* Task details
Begin with the line that has "share, open<br/>no model". Give it and every line after it again, exactly, through the end of the entries below.

* Change detection data
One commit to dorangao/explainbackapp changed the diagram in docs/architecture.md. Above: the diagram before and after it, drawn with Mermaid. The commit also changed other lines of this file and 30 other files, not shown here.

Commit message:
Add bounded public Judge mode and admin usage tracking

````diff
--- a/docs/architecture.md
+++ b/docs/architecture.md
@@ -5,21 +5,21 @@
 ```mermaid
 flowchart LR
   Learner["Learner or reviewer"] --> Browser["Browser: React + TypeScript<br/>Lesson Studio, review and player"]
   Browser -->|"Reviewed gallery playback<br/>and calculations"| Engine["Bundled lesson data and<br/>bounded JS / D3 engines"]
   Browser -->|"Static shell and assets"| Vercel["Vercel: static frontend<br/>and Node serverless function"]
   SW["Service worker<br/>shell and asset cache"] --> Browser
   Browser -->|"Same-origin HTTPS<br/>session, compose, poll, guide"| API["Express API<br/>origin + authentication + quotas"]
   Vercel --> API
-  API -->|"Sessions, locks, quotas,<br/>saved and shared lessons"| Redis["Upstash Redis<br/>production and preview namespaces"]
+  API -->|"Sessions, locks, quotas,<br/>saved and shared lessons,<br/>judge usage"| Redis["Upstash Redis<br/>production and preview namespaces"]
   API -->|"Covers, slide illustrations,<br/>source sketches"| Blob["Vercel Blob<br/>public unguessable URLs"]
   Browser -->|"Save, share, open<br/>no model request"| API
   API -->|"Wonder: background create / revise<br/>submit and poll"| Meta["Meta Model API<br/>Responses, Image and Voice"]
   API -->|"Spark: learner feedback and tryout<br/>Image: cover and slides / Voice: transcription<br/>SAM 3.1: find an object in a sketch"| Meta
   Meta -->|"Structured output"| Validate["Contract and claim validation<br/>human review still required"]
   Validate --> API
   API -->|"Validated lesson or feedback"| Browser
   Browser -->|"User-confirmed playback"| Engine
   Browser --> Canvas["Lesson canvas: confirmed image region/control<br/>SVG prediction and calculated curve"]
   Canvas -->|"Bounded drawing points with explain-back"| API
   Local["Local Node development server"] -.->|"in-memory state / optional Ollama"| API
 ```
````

* Response for this exercise
   Browser -->|"Save, share, open<br/>no model request"| API
   API -->|"Wonder: background create / revise<br/>submit and poll"| Meta["Meta Model API<br/>Responses, Image and Voice"]
   API -->|"Spark: learner feedback and tryout<br/>Image: cover and slides / Voice: transcription<br/>SAM 3.1: find an object in a sketch"| Meta
   Meta -->|"Structured output"| Validate["Contract and claim validation<br/>human review still required"]
   Validate --> API
   API -->|"Validated lesson or feedback"| Browser
   Browser -->|"User-confirmed playback"| Engine
   Browser --> Canvas["Lesson canvas: confirmed image region/control<br/>SVG prediction and calculated curve"]
   Canvas -->|"Bounded drawing points with explain-back"| API
   Local["Local Node development server"] -.->|"in-memory state / optional Ollama"| API
 ```
````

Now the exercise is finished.